...is one of the hottest trends in cookbooks. Actually, they've been around for many years, but never in such proliferation. They are automatic best sellers, since the book can be flogged at the restaurant or TV show and since the chef ends up being a celebrity somewhere, doing guest cooking or catering or even turning up on the Food Network. Most of these books will certainly appeal to fans of the chef and/or the restaurant and/or the media personality. Many of the recipes in these books actually come off the menus of the restaurants involved. Occasionally, there will be, in these books, special notes or preps, or recipes for items no longer on the menu. Stories or anecdotes will be related to the history of a dish. But because most of these books are American, they use only US volume measurements for the ingredients; sometimes there is a table of metric equivalents, but more often there is not. I'll try to point this out. The usual shtick is "favourite recipes made easy for everyday cooks". There is also PR copy on "demystifying ethnic ingredients". PR bumpf also includes much use of the magic phrase "mouth-watering recipes" as if that is what it takes to sell such a book. I keep hearing from readers, users, and other food writers that some restaurant recipes (not necessarily from these books) don't seem to work at home, but how could that be? The books all claim to be kitchen tested for the home, and many books identify the food researcher by name. Most books are loaded with tips, techniques, and advice, as well as gregarious stories about life in the restaurant world. Photos abound, usually of the chef bounding about. The celebrity books, with well-known chefs or entertainers, seem to have too much self-involvement and ego. And, of course, there are a lot of food photo shots, verging on gastroporn. There are endorsements from other celebrities in magnificent cases of logrolling. If resources are cited, they are usually American mail order firms, with websites. Some companies, though, will ship around the world, so don't ignore them altogether. Here's a rundown on the latest crop of such books –
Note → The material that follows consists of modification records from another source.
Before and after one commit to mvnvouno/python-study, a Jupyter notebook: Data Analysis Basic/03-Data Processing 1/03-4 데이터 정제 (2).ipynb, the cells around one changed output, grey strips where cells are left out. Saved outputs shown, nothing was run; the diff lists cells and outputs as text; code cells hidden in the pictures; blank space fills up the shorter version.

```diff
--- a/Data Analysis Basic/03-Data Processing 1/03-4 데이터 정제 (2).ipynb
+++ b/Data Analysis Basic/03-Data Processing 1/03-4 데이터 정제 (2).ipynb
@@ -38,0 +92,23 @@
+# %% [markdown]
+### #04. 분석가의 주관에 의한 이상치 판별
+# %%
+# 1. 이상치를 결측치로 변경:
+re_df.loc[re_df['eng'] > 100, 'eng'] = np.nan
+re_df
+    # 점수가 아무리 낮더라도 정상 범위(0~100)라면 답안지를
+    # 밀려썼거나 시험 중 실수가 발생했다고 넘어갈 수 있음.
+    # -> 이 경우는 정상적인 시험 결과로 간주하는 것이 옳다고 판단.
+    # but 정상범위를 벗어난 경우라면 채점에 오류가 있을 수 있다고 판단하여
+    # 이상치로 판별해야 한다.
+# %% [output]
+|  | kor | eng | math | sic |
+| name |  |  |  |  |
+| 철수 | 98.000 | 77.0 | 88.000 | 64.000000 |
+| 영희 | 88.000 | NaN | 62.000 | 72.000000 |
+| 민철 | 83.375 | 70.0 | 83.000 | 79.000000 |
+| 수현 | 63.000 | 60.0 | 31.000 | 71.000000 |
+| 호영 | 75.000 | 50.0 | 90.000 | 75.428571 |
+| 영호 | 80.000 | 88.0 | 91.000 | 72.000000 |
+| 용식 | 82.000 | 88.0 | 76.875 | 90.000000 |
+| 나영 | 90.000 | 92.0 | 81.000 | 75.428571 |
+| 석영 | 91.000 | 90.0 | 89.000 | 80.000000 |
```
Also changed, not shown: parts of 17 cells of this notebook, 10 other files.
9.BASQUE; Spanish recipes from San Sebastian & beyond (Hardie Grant Books, 2016, 2021, 256 pages, $32.99 hard covers) is by Jose Pizarro (a Basque chef who owns three restaurants in London. It's a well-illustrated and photographed travelogue-cookbook – and a great introduction to the Basque cuisine and country. It's all arranged by ingredient: meat, fish, veggies, desserts, concluding with a collection of Basque menus: two for pintxos, others for a simple three course menu and for a feasting menu for friends. Typical are roasted chicken wings with oregano and garlic, cured duck ham with pomegranate salad, griddled marinated quail with pickled shallots, piquillo peppers stuffed with oxtail, sukalki (beef stew), sardines a la plancha, pan-fried hake with wild chanterelles, and pan-fried porcini with egg yolk. It's a major contribution to the arena of Spanish cookbooks. Quality/Price Rating: 90.
10.THE MAGIC OF TINNED FISH; elevate your cooking with canned anchovies, sardines, mackerel, crab and other amazing seafood (Artisan Books, 2021, 208 pages, ISBN 978-1-57965-937-0, $33.55 hardbound) is by Chris McDade, owner-chef of Brooklyn's Popina, a western Mediterranean-styled restaurant with some US influences. He's got a short intro for preserved fish, principally tinned but also in glass jars. This is followed by a discussion on what to look for and a list of his 12 fave tinned products. Of necessity, his book is arranged by type of fish. Anchovies is first up, followed by sardines, mackerel, shellfish (sea urchin, oysters, clams, mussels, crab), squid, octopus, trout and cod – all with appropriate recipes fir cooking use. The photos also show the colourful labels of the tinned goods. At the end there is a US resources list for online ordering, if needed. Most of what he calls for is from sustainable fishing. One of my fave tinned fish is mussels, and through the index you can find preps such as mussel salad and potato chips on a brioche bun, or a mussel salad with fennel, chickpeas, and dill vinaigrette. Not everything here is seafood: there is roasted lamb with anchovies, rosemary and potatoes, and for pork, there is roasted pork loin with tonnato sauce. Cheese is also prominent (e.g. fusilli with sardines, 'nduja and pecorino). The 75 recipes include elevating mac and cheese with crab, and snacks such as anchovies, bread and butter. Comfort food includes smoked trout chowder. The book is a bit restrictive in that there is no tinned salmon, and no tuna, herring, shrimp, sprat, or caviar (or any other roe). But there is enough here to get you started. The book could have been improved if it also used more metric and fewer US volume measurements in the recipes, or at least had a metric conversion chart. Quality/price rating: 89.